There have been a number of recent headlines about the unfairness of the leasehold property market, particularly in relation to the sale of new build houses. Headlines have referred to ground rents on properties worth £200,000 rising from £295 to £9,500 per year over a 50-year period, making the property almost unsaleable. This is quite rightly a concern for the Government, which has now published a consultation paper "Tackling unfair practices in the leasehold market", seeking views on leasehold reform in an aim to "deliver a fairer, more transparent system for homebuyers".

There has been an increasing trend in recent years for new build houses to be sold on a leasehold basis, especially in the North of England. The criticism of this is that it is done solely to create an income stream from ground rent or to generate additional income from the sale of the freehold interest after completion of the lease.

It is estimated that there were 1.2 million leasehold houses in the owner occupied and private rented sectors in 2014/2015. The problem lies with the landlords including onerous charges and what is seen as unreasonable rises in ground rents on properties where the tenant has already paid a substantial premium.

The Government is consulting on limiting the sale of new build leasehold houses and one proposal is that going forward new build houses must be sold freehold. The Government is also considering limiting the reservation and increase of ground rent on all new residential leases over 21 years. One possibility is that ground rents start and remain at a peppercorn throughout the course of the lease. Another is that the ground rent be limited to a "reasonable" figure, although we do not know at this stage how that would be calculated.

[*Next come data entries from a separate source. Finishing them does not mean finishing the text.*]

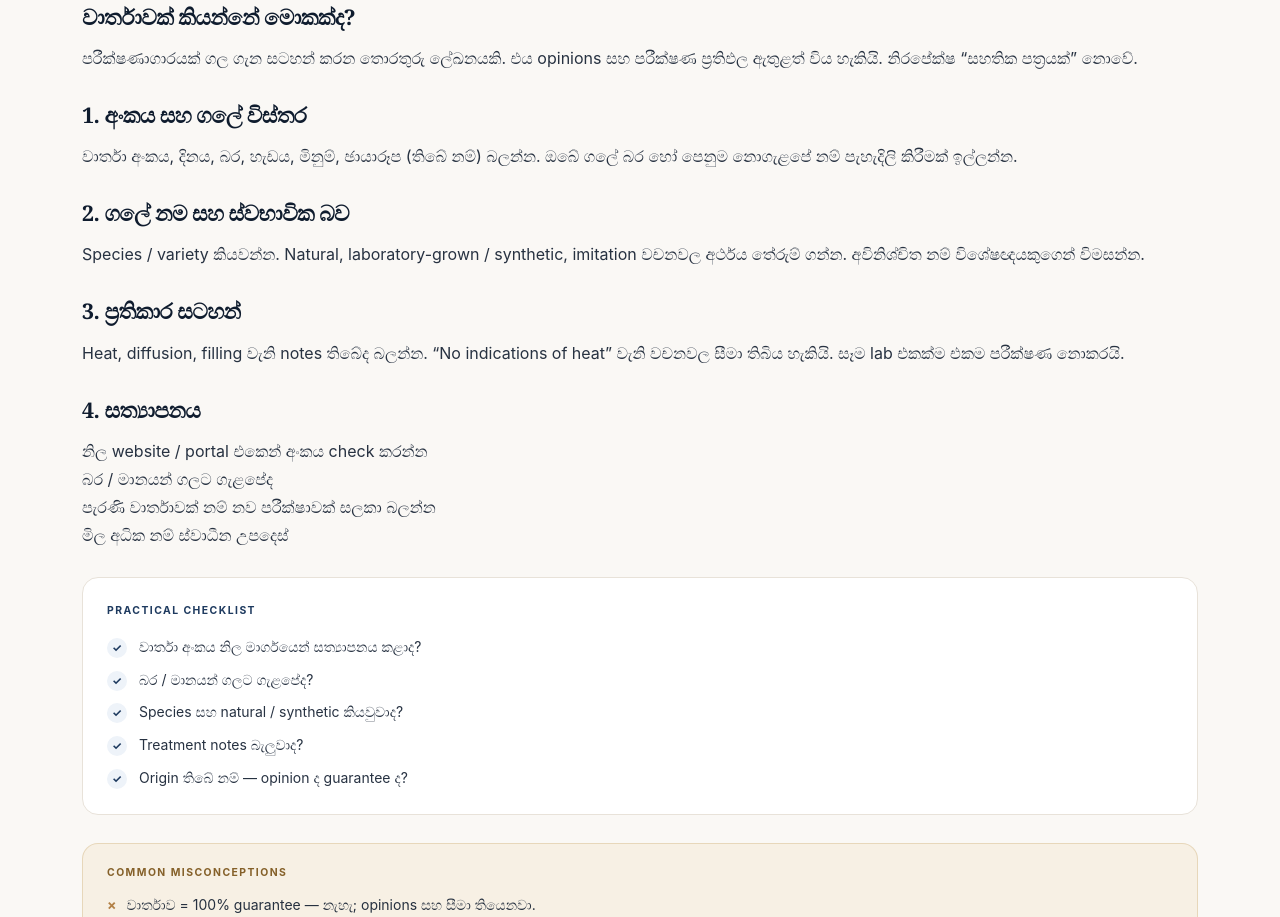
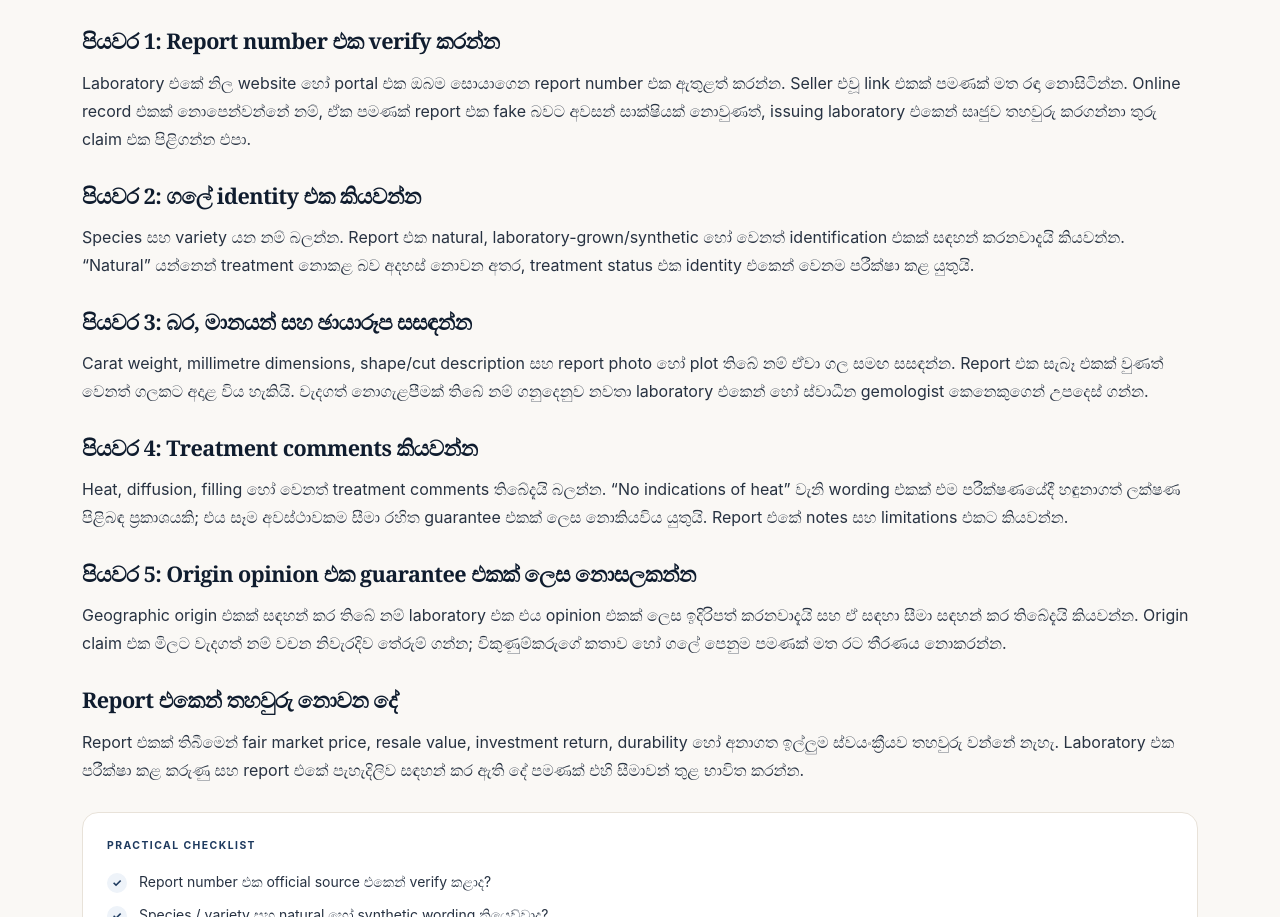
Before and after one commit to LinukaBandara/GemologyX, a Next.js app: page /si/learn/how-to-read-gem-report in a window 1280 px wide. Shown: the part 555-1472 px from the top of the page. Built offline with nearby package versions, Linux system fonts and the light colour scheme.

Commit message:
content: expand gem report walkthrough

```diff
--- a/src/app/si/learn/how-to-read-gem-report/page.tsx
+++ b/src/app/si/learn/how-to-read-gem-report/page.tsx
@@ -1,103 +1,73 @@
 import type { Metadata } from "next";
-import {
-  ArticleLayout,
-  ArticleSection,
-  QuickAnswer,
-  PracticalChecklist,
-  Misconceptions,
-} from "@/components/article-layout";
+import { ArticleLayout, ArticleSection, QuickAnswer, PracticalChecklist, Misconceptions } from "@/components/article-layout";
 
 export const metadata: Metadata = {
-  title: "මැණික් පරීක්ෂණ වාර්තාවක් කියවන්නේ කෙසේද? | GemologyX",
-  description:
-    "මැණික් lab වාර්තාවක ගල් වර්ගය, ස්වභාවික බව, ප්‍රතිකාර, බර සහ සත්‍යාපනය කියවන සරල සිංහල මාර්ගෝපදේශය.",
+  title: "මැණික් Lab Report එකක් කියවන පියවරෙන් පියවර මාර්ගෝපදේශය | GemologyX",
+  description: "Gemstone lab report එකක identity, treatment, measurements, origin opinion සහ report number එක පරීක්ෂා කරන පියවරෙන් පියවර සිංහල මාර්ගෝපදේශය.",
 };
 
 export default function Page() {
   return (
     <ArticleLayout
       category="සිංහල මැණික් දැනුම"
-      readTime="මිනිත්තු 6"
-      title="මැණික් පරීක්ෂණ වාර්තාවක් කියවන්නේ කෙසේද?"
+      readTime="මිනිත්තු 8"
+      title="මැණික් Lab Report එකක් කියවන පියවරෙන් පියවර මාර්ගෝපදේශය"
       crumbHref="/si/learn/gem-labs-overview"
       crumbLabel="Labs මූලික"
-      lastReviewed="2026-10-24"
+      lastReviewed="2026-11-02"
       related={[
-        { label: "Labs — මූලික දැනුම", href: "/si/learn/gem-labs-overview" },
+        { label: "වාර්තාවක ප්‍රධාන තොරතුරු", href: "/si/learn/gem-lab-report-details" },
+        { label: "නිල්මැණික් lab report", href: "/si/learn/blue-sapphire-lab-report" },
+        { label: "ව්‍යාජ හෝ නොගැළපෙන reports", href: "/si/learn/fake-lab-reports" },
         { label: "Origin opinion vs guarantee", href: "/si/learn/origin-opinion-vs-guarantee" },
-        { label: "නිල්මැණික් lab report", href: "/si/learn/blue-sapphire-lab-report" },
-        { label: "මැණික් මිලදී ගැනීමේ checklist", href: "/si/learn/gemstone-buying-checklist" },
       ]}
     >
       <QuickAnswer>
-        <p>
-          වාර්තාවේ බලන්න: වාර්තා අංකය, ගල් වර්ගය (species), ස්වභාවික / synthetic,
-          බර, මානයන්, ප්‍රතිකාර සටහන්. අංකය නිල මාර්ගයෙන් සත්‍යාපනය කරන්න. ගලේ
-          බර/පෙනුම වාර්තාවට ගැළපේද බලන්න. වාර්තාව = මිල හෝ ලාභ සහතිකයක් නොවේ.
-        </p>
+        <p>මුලින් report number එක නිකුත් කළ laboratory එකේ නිල ක්‍රමයෙන් verify කරන්න. ඉන්පසු report එකේ ගල් වර්ගය, natural/synthetic wording, බර, මානයන්, treatment comments සහ තිබේ නම් origin opinion කියවන්න. අවසානයේ report එක ඔබේ අතේ ඇති ගලට ගැළපේදැයි පරීක්ෂා කරන්න. Report එකක් මිල හෝ resale guarantee එකක් නොවේ.</p>
       </QuickAnswer>
 
-      <ArticleSection heading="වාර්තාවක් කියන්නේ මොකක්ද?">
-        <p>
-          පරීක්ෂණාගාරයක් ගල ගැන සටහන් කරන තොරතුරු ලේඛනයකි. එය opinions සහ
-          පරීක්ෂණ ප්‍රතිඵල ඇතුළත් විය හැකියි. නිරපේක්ෂ “සහතික පත්‍රයක්” නොවේ.
-        </p>
+      <ArticleSection heading="පියවර 1: Report number එක verify කරන්න">
+        <p>Laboratory එකේ නිල website හෝ portal එක ඔබම සොයාගෙන report number එක ඇතුළත් කරන්න. Seller එවූ link එකක් පමණක් මත රඳා නොසිටින්න. Online record එකක් නොපෙන්වන්නේ නම්, ඒක පමණක් report එක fake බවට අවසන් සාක්ෂියක් නොවුණත්, issuing laboratory එකෙන් සෘජුව තහවුරු කරගන්නා තුරු claim එක පිළිගන්න එපා.</p>
       </ArticleSection>
 
-      <ArticleSection heading="1. අංකය සහ ගලේ විස්තර">
-        <p>
-          වාර්තා අංකය, දිනය, බර, හැඩය, මිනුම්, ඡායාරූප (තිබේ නම්) බලන්න. ඔබේ
-          ගලේ බර හෝ පෙනුම නොගැළපේ නම් පැහැදිලි කිරීමක් ඉල්ලන්න.
-        </p>
+      <ArticleSection heading="පියවර 2: ගලේ identity එක කියවන්න">
+        <p>Species සහ variety යන නම් බලන්න. Report එක natural, laboratory-grown/synthetic හෝ වෙනත් identification එකක් සඳහන් කරනවාදැයි කියවන්න. “Natural” යන්නෙන් treatment නොකළ බව අදහස් නොවන අතර, treatment status එක identity එකෙන් වෙනම පරීක්ෂා කළ යුතුයි.</p>
       </ArticleSection>
 
-      <ArticleSection heading="2. ගලේ නම සහ ස්වභාවික බව">
-        <p>
-          Species / variety කියවන්න. Natural, laboratory-grown / synthetic,
-          imitation වචනවල අර්ථය තේරුම් ගන්න. අවිනිශ්චිත නම් විශේෂඥයකුගෙන්
-          විමසන්න.
-        </p>
+      <ArticleSection heading="පියවර 3: බර, මානයන් සහ ඡායාරූප සසඳන්න">
+        <p>Carat weight, millimetre dimensions, shape/cut description සහ report photo හෝ plot තිබේ නම් ඒවා ගල සමඟ සසඳන්න. Report එක සැබෑ එකක් වුණත් වෙනත් ගලකට අදාළ විය හැකියි. වැදගත් නොගැළපීමක් තිබේ නම් ගනුදෙනුව නවතා laboratory එකෙන් හෝ ස්වාධීන gemologist කෙනෙකුගෙන් උපදෙස් ගන්න.</p>
       </ArticleSection>
 
-      <ArticleSection heading="3. ප්‍රතිකාර සටහන්">
-        <p>
-          Heat, diffusion, filling වැනි notes තිබේද බලන්න. “No indications of
-          heat” වැනි වචනවල සීමා තිබිය හැකියි. සෑම lab එකක්ම එකම පරීක්ෂණ නොකරයි.
-        </p>
+      <ArticleSection heading="පියවර 4: Treatment comments කියවන්න">
+        <p>Heat, diffusion, filling හෝ වෙනත් treatment comments තිබේදැයි බලන්න. “No indications of heat” වැනි wording එකක් එම පරීක්ෂණයේදී හඳුනාගත් ලක්ෂණ පිළිබඳ ප්‍රකාශයකි; එය සෑම අවස්ථාවකම සීමා රහිත guarantee එකක් ලෙස නොකියවිය යුතුයි. Report එකේ notes සහ limitations එකට කියවන්න.</p>
       </ArticleSection>
 
-      <ArticleSection heading="4. සත්‍යාපනය">
-        <ul>
-          <li>නිල website / portal එකෙන් අංකය check කරන්න</li>
-          <li>බර / මානයන් ගලට ගැළපේද</li>
-          <li>පැරණි වාර්තාවක් නම් නව පරීක්ෂාවක් සලකා බලන්න</li>
-          <li>මිල අධික නම් ස්වාධීන උපදෙස්</li>
-        </ul>
+      <ArticleSection heading="පියවර 5: Origin opinion එක guarantee එකක් ලෙස නොසලකන්න">
+        <p>Geographic origin එකක් සඳහන් කර තිබේ නම් laboratory එක එය opinion එකක් ලෙස ඉදිරිපත් කරනවාදැයි සහ ඒ සඳහා සීමා සඳහන් කර තිබේදැයි කියවන්න. Origin claim එක මිලට වැදගත් නම් වචන නිවැරදිව තේරුම් ගන්න; විකුණුම්කරුගේ කතාව හෝ ගලේ පෙනුම පමණක් මත රට තීරණය නොකරන්න.</p>
       </ArticleSection>
 
-      <PracticalChecklist
-        items={[
-          "වාර්තා අංකය නිල මාර්ගයෙන් සත්‍යාපනය කළාද?",
-          "බර / මානයන් ගලට ගැළපේද?",
-          "Species සහ natural / synthetic කියවුවාද?",
-          "Treatment notes බැලුවාද?",
-          "Origin තිබේ නම් — opinion ද guarantee ද?",
-        ]}
-      />
+      <ArticleSection heading="Report එකෙන් තහවුරු නොවන දේ">
+        <p>Report එකක් තිබීමෙන් fair market price, resale value, investment return, durability හෝ අනාගත ඉල්ලුම ස්වයංක්‍රීයව තහවුරු වන්නේ නැහැ. Laboratory එක පරීක්ෂා කළ කරුණු සහ report එකේ පැහැදිලිව සඳහන් කර ඇති දේ පමණක් එහි සීමාවන් තුළ භාවිත කරන්න.</p>
+      </ArticleSection>
 
-      <Misconceptions
-        items={[
-          "වාර්තාව = 100% guarantee — නැහැ; opinions සහ සීමා තියෙනවා.",
-          "ලේබලයේ lab නම ප්‍රමාණවත් — අංකය සත්‍යාපනය කරන්න.",
-          "වාර්තාව = මිල හෝ ලාභ සහතිකය — නැහැ.",
-        ]}
-      />
+      <PracticalChecklist items={[
+        "Report number එක official source එකෙන් verify කළාද?",
+        "Species / variety සහ natural හෝ synthetic wording කියෙව්වාද?",
+        "Carat weight, dimensions, shape සහ photo ගලට ගැළපේද?",
+        "Treatment comments සහ limitations කියෙව්වාද?",
+        "Origin සඳහන් නම් opinion එකේ සීමාවන් තේරුම් ගත්තාද?",
+        "ගනුදෙනුවේ වටිනාකමට ගැළපෙන ස්වාධීන පරීක්ෂාවක් අවශ්‍යදැයි සලකා බැලුවාද?",
+      ]} />
+
+      <Misconceptions items={[
+        "Report එකක් = ගලේ මිල සහතිකයක් — නැහැ.",
+        "Natural = unheated — නැහැ; මේවා වෙනස් කරුණු.",
+        "Report එක genuine නම් එය අතේ ඇති ගලට අනිවාර්යයෙන් ගැළපේ — ගලත් සසඳන්න.",
+        "Origin wording එකක් = සෑම අවස්ථාවකම absolute guarantee — report wording සහ limits කියවන්න.",
+      ]} />
 
       <ArticleSection heading="මතක තබාගන්න">
-        <p>
-          මෙම ලිපිය අධ්‍යාපනික මාර්ගෝපදේශයකි. වාර්තාවක් මිල හෝ නැවත විකිණීමේ
-          හැකියාව සහතික නොකරයි.
-        </p>
+        <p>මෙය අධ්‍යාපනික මාර්ගෝපදේශයකි; laboratory examination හෝ valuation එකකට ආදේශකයක් නොවේ. මිල අධික ගනුදෙනුවකදී issuing laboratory එකෙන් verification සහ අවශ්‍ය නම් ස්වාධීන පරීක්ෂාවක් ලබාගන්න.</p>
       </ArticleSection>
     </ArticleLayout>
   );
```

Whilst the possible introduction of measures to prevent abuse of the leasehold structure by unscrupulous landlords is welcome, it is important that the benefits of its legitimate use are recognised.

Away from the headlines, many tenants of houses are happy with the leasehold system. The leasehold system enables a landlord of an estate to control the way an estate looks and develops. It also offers benefits to the tenants.

Owners on a new build estate often value the homogeneous nature of the estate and want to maintain that. Owners are willing to pay a premium for living on an estate that looks nice. By selling properties leasehold, the landlord can ensure that the tenants keep the exterior of their properties decorated and in good repair and condition, keep tidy gardens and control parking. For example, many people do not want white vans or campervans parked outside and a leasehold structure can prevent this. Developers can also control future alterations to the properties and development through a leasehold structure, which many tenants want. A leasehold structure enables good estate management, which generally benefits all of the tenants who can ask the landlord to enforce covenants.

And the leasehold structure has created and maintained some of our best loved urban landscapes. London’s Mayfair or St James’s would simply not exist in their current form without it.

Since there are clearly advantages to the leasehold system, one way of dealing with the concerns might be to allow new build houses to be sold on a leasehold basis but to control the level of ground rents. This would address the issues raised by unscrupulous developers simply trying to create a future income stream but would not ban the system altogether. It would enable a good landlord to put in place controls on the way the properties on the estate are used, developed and looked after for the benefit of the other tenants, which is often welcome, especially on new estates.

This article first appeared in PrimeResi